*** MATERIAL PROVIDED ***
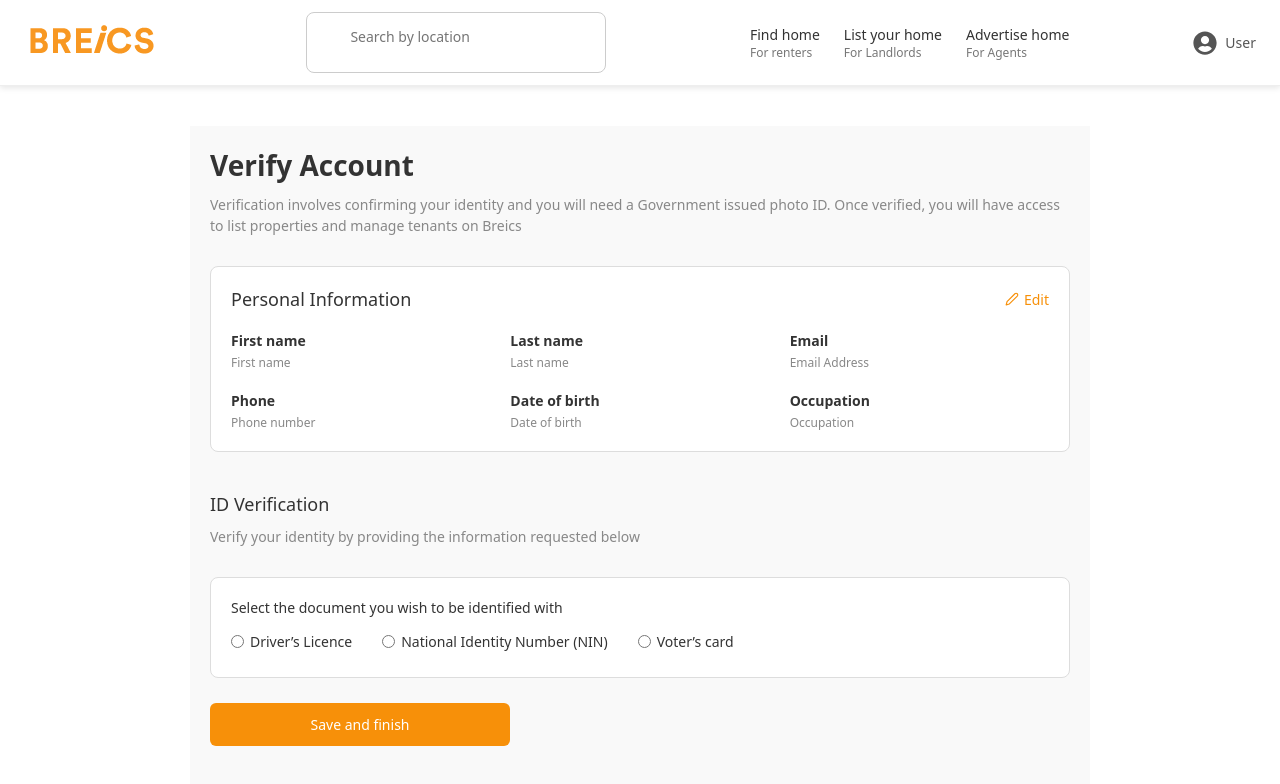
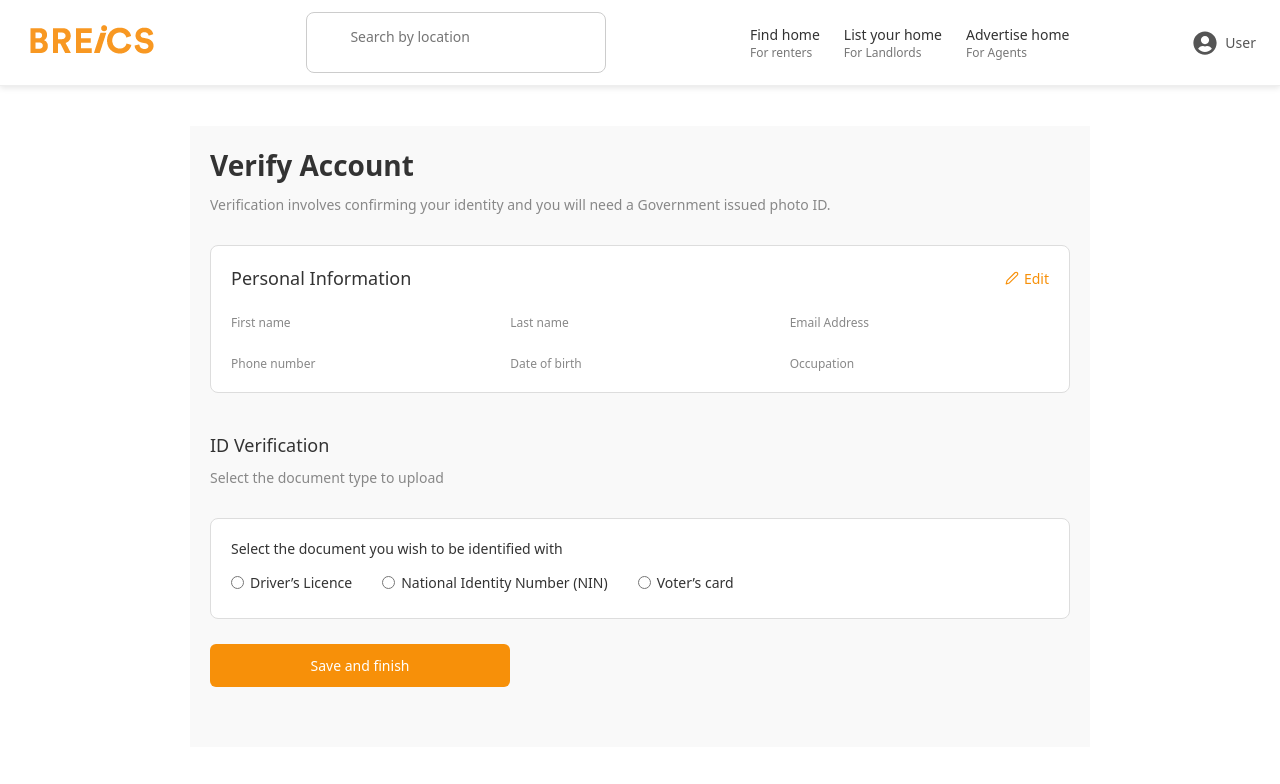
Before and after one commit to Breics/Breics, a React (Vite) app: page /verify-id in a window 1280 px wide. Shown: the top 784 px of the page. Built offline with nearby package versions, Linux system fonts and the light colour scheme.

Commit message:
auto-commit

```diff
--- a/src/Pages/IDVerification.jsx
+++ b/src/Pages/IDVerification.jsx
@@ -4,29 +4,51 @@ import { useNavigate } from "react-router-dom";
 import { FiEdit2 } from "react-icons/fi";
 import Navbar from "../components/Dashboard/DasNavbar";
 import IDUploadModal from "../components/Dashboard/IDModal";
+import axios from "axios";
 
 const IDVerification = ({ user }) => {
   const navigate = useNavigate();
-
   const [selectedIDType, setSelectedIDType] = useState(null);
   const [showModal, setShowModal] = useState(false);
-  const [idData, setIdData] = useState(null); // Store the returned modal data
+  const [idData, setIdData] = useState(null); // { id_number, id_image (File) }
 
   const handleIDTypeSelect = (type) => {
     setSelectedIDType(type);
     setShowModal(true);
   };
 
-  const handleSaveAndFinish = () => {
-    // Prepare full data for backend
-    const verificationPayload = {
-      personalInfo: user,
-      idInfo: idData,
-    };
+  const handleSaveAndFinish = async () => {
+    if (!idData || !user?._id) {
+      alert("Missing required data.");
+      return;
+    }
 
-    // Simulate backend submission
-    console.log("Submitted:", verificationPayload);
-    alert("Verification info submitted.");
+    const formData = new FormData();
+    formData.append("user_id", user._id);
+    formData.append("id_type", selectedIDType);
+    formData.append("id_number", idData.id_number);
+    formData.append("id_image", idData.id_image); // File object
+
+    try {
+      const response = await axios.post(
+        "https://breics.onrender.com/api/verify-id",
+        formData,
+        {
+          headers: {
+            "Content-Type": "multipart/form-data",
+          },
+        }
+      );
+
+      if (response.data.success) {
+        alert("Verification info submitted successfully.");
+      } else {
+        alert("Submission failed: " + response.data.message);
+      }
+    } catch (err) {
+      console.error("Submission error:", err);
+      alert("An error occurred during submission.");
+    }
   };
 
   return (
@@ -35,80 +57,43 @@ const IDVerification = ({ user }) => {
       <div className="id-verification-container">
         <h2>Verify Account</h2>
         <p className="subtitle">
-          Verification involves confirming your identity and you will need a
-          Government issued photo ID. Once verified, you will have access to
-          list properties and manage tenants on Breics
+          Verification involves confirming your identity and you will need a Government issued photo ID.
         </p>
 
         <div className="info-box">
           <div className="info-header">
             <h3>Personal Information</h3>
-            <button
-              className="edit-button"
-              onClick={() => navigate("/verify-account")}
-            >
+            <button className="edit-button" onClick={() => navigate("/verify-account")}>
               <FiEdit2 /> Edit
             </button>
           </div>
           <div className="info-grid">
-            <div>
-              <strong>{user?.firstName || "First name"}</strong>
-              <p>First name</p>
-            </div>
-            <div>
-              <strong>{user?.lastName || "Last name"}</strong>
-              <p>Last name</p>
-            </div>
-            <div>
-              <strong>{user?.email || "Email"}</strong>
-              <p>Email Address</p>
-            </div>
-            <div>
-              <strong>{user?.phone || "Phone"}</strong>
-              <p>Phone number</p>
-            </div>
-            <div>
-              <strong>{user?.dob || "Date of birth"}</strong>
-              <p>Date of birth</p>
-            </div>
-            <div>
-              <strong>{user?.occupation || "Occupation"}</strong>
-              <p>Occupation</p>
-            </div>
+            <div><strong>{user?.first_name}</strong><p>First name</p></div>
+            <div><strong>{user?.last_name}</strong><p>Last name</p></div>
+            <div><strong>{user?.email}</strong><p>Email Address</p></div>
+            <div><strong>{user?.phone_number}</strong><p>Phone number</p></div>
+            <div><strong>{user?.dob}</strong><p>Date of birth</p></div>
+            <div><strong>{user?.occupation}</strong><p>Occupation</p></div>
           </div>
         </div>
 
         <div className="id-section">
           <h3>ID Verification</h3>
-          <p className="subtitle">
-            Verify your identity by providing the information requested below
-          </p>
+          <p className="subtitle">Select the document type to upload</p>
 
           <div className="id-options-box">
             <p>Select the document you wish to be identified with</p>
             <div className="id-options">
               <label>
-                <input
-                  type="radio"
-                  name="idType"
-                  onChange={() => handleIDTypeSelect("driver")}
-                />
+                <input type="radio" name="idType" onChange={() => handleIDTypeSelect("driver")} />
                 Driver’s Licence
               </label>
               <label>
-                <input
-                  type="radio"
-                  name="idType"
-                  onChange={() => handleIDTypeSelect("nin")}
-                />
+                <input type="radio" name="idType" onChange={() => handleIDTypeSelect("nin")} />
                 National Identity Number (NIN)
               </label>
               <label>
-                <input
-                  type="radio"
-                  name="idType"
-                  onChange={() => handleIDTypeSelect("voter")}
-                />
+                <input type="radio" name="idType" onChange={() => handleIDTypeSelect("voter")} />
                 Voter’s card
               </label>
             </div>
@@ -124,7 +109,7 @@ const IDVerification = ({ user }) => {
             type={selectedIDType}
             onClose={() => setShowModal(false)}
             onSubmit={(data) => {
-              setIdData(data);
+              setIdData(data); // { id_number, id_image }
               setShowModal(false);
             }}
           />
--- a/src/Pages/Login.jsx
+++ b/src/Pages/Login.jsx
@@ -53,7 +53,7 @@ const Login = () => {
 
     try {
       if (isLogin) {
-        const res = await axios.post("http://localhost:5000/api/auth/login", {
+        const res = await axios.post("https://breics.onrender.com/api/auth/login", {
           email: formData.email,
           password: formData.password,
         });
--- a/src/components/Dashboard/IDModal.jsx
+++ b/src/components/Dashboard/IDModal.jsx
@@ -45,7 +45,12 @@ const IDUploadModal = ({ type, onClose, onSubmit }) => {
   };
 
   const handleFileChange = (e) => {
-    setIdFile(e.target.files[0]);
+    const file = e.target.files[0];
+    if (file && !["image/png", "image/jpeg", "application/pdf"].includes(file.type)) {
+      alert("Unsupported file type. Please upload PNG, JPG, or PDF.");
+      return;
+    }
+    setIdFile(file);
   };
 
   const handleSubmit = () => {
@@ -54,7 +59,11 @@ const IDUploadModal = ({ type, onClose, onSubmit }) => {
       return;
     }
 
-    onSubmit({ type, idNumber, idFile });
+    // Match backend field expectations
+    onSubmit({
+      id_number: idNumber,
+      id_image: idFile,
+    });
   };
 
   return (
```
***
EXERCISE DETAILS
Every line in the records above with the string "error" in it should be shown.

RESULT
+      console.error("Submission error:", err);
+      alert("An error occurred during submission.");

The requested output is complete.